BY TIM STILLMAN / @LittleDutchVA
Attending one’s first match is the ultimate rite of passage for any football fan. I’ve documented mine elsewhere before (see here). But unlike most of life’s other rites of passage, the first football match is one that lends the opportunity to extend itself, so it can be lived vicariously through others. Since my first match in March 1992, I’ve had the pleasure of taking other family members to their first ever Arsenal games.
Passing the torch through the family is one of the football fan’s most sacred traditions. I’m not at an age where I have children of my own (well, I am. I’m 27, what I mean is, I’m not mature enough to have children of my own), so the well earned ritual of taking your next of kin to their first ever game is not upon me. But due to quirks in the construction of my family, I have had comparable experiences to call upon.
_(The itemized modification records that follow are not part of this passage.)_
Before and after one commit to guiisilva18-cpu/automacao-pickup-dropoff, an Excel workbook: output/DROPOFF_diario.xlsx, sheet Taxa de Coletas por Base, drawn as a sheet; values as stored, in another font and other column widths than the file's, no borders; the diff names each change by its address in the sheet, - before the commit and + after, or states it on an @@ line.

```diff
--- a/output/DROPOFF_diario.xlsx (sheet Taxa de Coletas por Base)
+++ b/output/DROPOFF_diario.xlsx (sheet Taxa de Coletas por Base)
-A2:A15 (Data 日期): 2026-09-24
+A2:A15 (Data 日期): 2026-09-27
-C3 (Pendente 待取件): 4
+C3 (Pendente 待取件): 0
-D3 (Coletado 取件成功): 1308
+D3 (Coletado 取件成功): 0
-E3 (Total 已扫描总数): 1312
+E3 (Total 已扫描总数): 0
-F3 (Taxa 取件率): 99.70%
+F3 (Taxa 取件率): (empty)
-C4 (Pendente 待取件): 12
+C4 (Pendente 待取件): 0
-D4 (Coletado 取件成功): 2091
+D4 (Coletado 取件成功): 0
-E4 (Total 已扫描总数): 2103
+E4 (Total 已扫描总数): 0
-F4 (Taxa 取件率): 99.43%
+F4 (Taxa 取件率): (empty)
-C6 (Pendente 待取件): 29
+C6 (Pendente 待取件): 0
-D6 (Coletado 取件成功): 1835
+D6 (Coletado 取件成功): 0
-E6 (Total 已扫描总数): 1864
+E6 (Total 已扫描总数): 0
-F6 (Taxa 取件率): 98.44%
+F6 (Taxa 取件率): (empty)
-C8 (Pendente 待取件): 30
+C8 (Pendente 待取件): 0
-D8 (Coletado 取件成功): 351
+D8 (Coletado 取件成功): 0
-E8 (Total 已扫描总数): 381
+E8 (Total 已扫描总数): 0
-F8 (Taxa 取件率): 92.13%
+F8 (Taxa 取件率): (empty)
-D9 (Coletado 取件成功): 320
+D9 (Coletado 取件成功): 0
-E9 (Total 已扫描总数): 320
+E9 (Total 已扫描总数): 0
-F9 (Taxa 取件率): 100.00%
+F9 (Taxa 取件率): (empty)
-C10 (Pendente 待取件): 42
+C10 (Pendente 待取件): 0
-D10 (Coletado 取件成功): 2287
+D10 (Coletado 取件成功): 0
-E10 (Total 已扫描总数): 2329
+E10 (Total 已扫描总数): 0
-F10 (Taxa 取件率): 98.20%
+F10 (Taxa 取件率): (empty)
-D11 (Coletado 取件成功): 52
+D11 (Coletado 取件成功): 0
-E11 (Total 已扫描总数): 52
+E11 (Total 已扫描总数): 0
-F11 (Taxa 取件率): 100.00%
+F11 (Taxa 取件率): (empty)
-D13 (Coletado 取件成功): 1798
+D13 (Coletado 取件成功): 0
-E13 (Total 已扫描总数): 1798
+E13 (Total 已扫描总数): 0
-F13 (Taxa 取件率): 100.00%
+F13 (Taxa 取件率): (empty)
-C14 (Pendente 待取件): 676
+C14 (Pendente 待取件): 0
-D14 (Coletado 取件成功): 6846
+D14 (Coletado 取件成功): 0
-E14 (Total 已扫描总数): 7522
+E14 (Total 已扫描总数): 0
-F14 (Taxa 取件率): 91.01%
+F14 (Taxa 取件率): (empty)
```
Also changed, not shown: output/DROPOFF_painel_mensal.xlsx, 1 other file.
For instance, the youngest of my four elder sisters, Becky, showed little to no interest in football for the first 18 years of her life. She would cringe visibly at every mention of it in our household. In fact, she would sometimes go as far as to sigh audibly and flounce out of the room. For reasons that escape recollection, in February 2000, I had a spare ticket next to me for a home match against Southampton. Come the evening prior to the match; I had exhausted my coterie of schoolmates in an attempt to shift the ticket. I spoke with my Mum about how best to resolve the situation.